== Instructions for the task ==
Only the lines with the string "epochs" are needed; return each of them from the entries below.

== Data under study ==
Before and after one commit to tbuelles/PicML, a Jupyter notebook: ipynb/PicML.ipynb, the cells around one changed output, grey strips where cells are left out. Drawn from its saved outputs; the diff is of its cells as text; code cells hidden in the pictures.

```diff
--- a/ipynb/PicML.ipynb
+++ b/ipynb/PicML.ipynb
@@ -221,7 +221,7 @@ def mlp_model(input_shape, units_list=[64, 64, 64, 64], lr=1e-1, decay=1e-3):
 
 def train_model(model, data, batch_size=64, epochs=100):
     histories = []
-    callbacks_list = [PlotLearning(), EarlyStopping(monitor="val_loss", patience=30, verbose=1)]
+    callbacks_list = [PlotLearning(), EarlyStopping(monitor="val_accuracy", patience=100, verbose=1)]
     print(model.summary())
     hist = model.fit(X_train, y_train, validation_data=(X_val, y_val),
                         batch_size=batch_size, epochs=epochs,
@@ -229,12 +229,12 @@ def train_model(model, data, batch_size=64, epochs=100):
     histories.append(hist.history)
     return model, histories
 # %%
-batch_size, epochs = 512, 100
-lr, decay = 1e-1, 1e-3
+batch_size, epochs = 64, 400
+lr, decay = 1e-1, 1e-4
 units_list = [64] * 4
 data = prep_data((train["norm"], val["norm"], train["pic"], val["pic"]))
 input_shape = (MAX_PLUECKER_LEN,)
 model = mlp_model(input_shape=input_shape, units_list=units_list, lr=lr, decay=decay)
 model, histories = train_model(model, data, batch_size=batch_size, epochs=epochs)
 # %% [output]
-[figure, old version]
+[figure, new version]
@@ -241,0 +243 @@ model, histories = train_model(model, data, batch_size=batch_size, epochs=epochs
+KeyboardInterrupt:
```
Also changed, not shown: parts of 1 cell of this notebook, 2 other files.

--

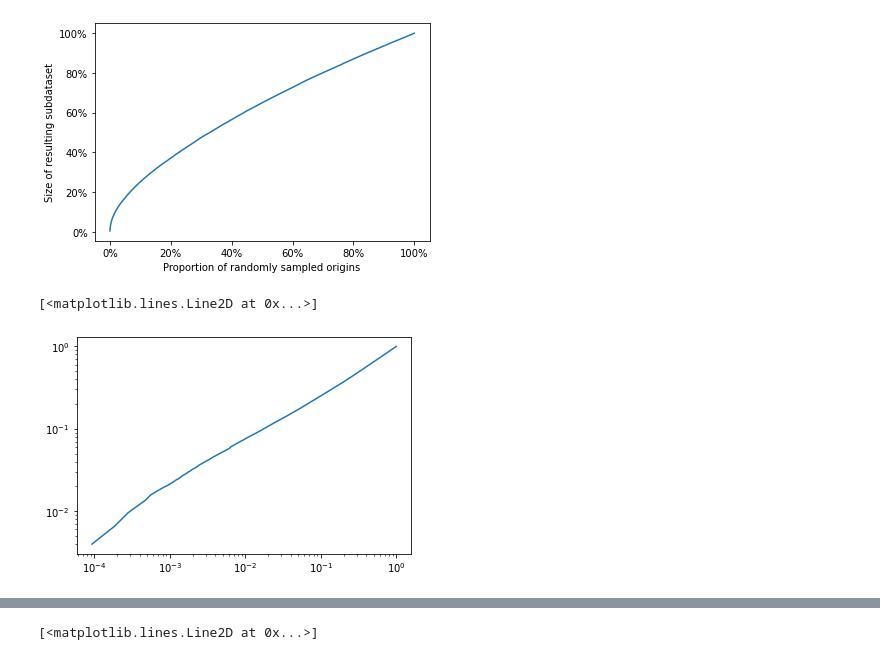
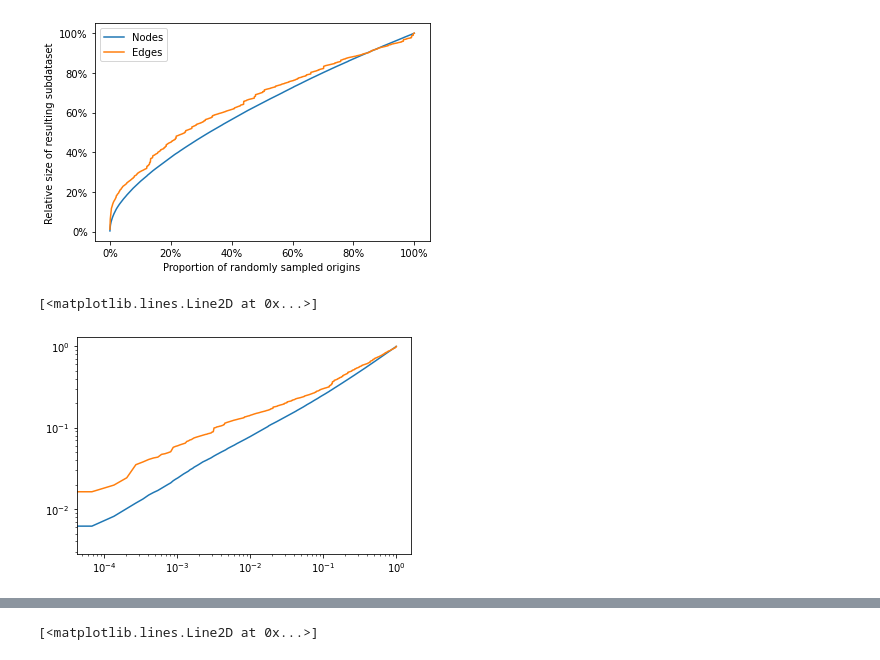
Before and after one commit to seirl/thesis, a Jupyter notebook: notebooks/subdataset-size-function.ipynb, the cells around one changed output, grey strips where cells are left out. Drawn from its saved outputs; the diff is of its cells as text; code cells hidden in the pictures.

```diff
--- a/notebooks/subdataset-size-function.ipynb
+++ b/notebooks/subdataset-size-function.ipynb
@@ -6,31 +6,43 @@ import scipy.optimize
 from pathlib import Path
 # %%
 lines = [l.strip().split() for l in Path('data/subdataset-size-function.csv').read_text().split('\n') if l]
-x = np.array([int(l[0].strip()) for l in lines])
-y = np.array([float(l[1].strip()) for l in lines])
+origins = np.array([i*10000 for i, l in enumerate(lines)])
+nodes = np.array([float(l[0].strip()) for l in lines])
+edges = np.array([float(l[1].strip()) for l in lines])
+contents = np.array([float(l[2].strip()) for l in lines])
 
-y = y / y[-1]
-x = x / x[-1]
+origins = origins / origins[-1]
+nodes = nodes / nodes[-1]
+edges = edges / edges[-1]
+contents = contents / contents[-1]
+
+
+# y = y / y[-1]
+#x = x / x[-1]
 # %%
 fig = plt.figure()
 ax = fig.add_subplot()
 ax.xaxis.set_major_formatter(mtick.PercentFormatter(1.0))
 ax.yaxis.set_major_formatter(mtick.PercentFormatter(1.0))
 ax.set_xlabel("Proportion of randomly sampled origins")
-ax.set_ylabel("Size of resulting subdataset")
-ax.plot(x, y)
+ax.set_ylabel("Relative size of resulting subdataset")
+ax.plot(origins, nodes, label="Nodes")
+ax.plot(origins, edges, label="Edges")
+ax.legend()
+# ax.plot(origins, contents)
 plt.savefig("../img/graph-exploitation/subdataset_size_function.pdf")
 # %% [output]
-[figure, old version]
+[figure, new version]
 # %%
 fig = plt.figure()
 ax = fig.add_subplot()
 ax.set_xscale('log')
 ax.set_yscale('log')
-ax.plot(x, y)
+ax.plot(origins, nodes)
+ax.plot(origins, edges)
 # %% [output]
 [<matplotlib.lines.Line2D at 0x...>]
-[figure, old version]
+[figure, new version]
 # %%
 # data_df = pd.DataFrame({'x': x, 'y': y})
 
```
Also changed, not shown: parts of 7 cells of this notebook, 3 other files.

== Worked solution ==
 def train_model(model, data, batch_size=64, epochs=100):
                         batch_size=batch_size, epochs=epochs,
@@ -229,12 +229,12 @@ def train_model(model, data, batch_size=64, epochs=100):
-batch_size, epochs = 512, 100
+batch_size, epochs = 64, 400
 model, histories = train_model(model, data, batch_size=batch_size, epochs=epochs)
@@ -241,0 +243 @@ model, histories = train_model(model, data, batch_size=batch_size, epochs=epochs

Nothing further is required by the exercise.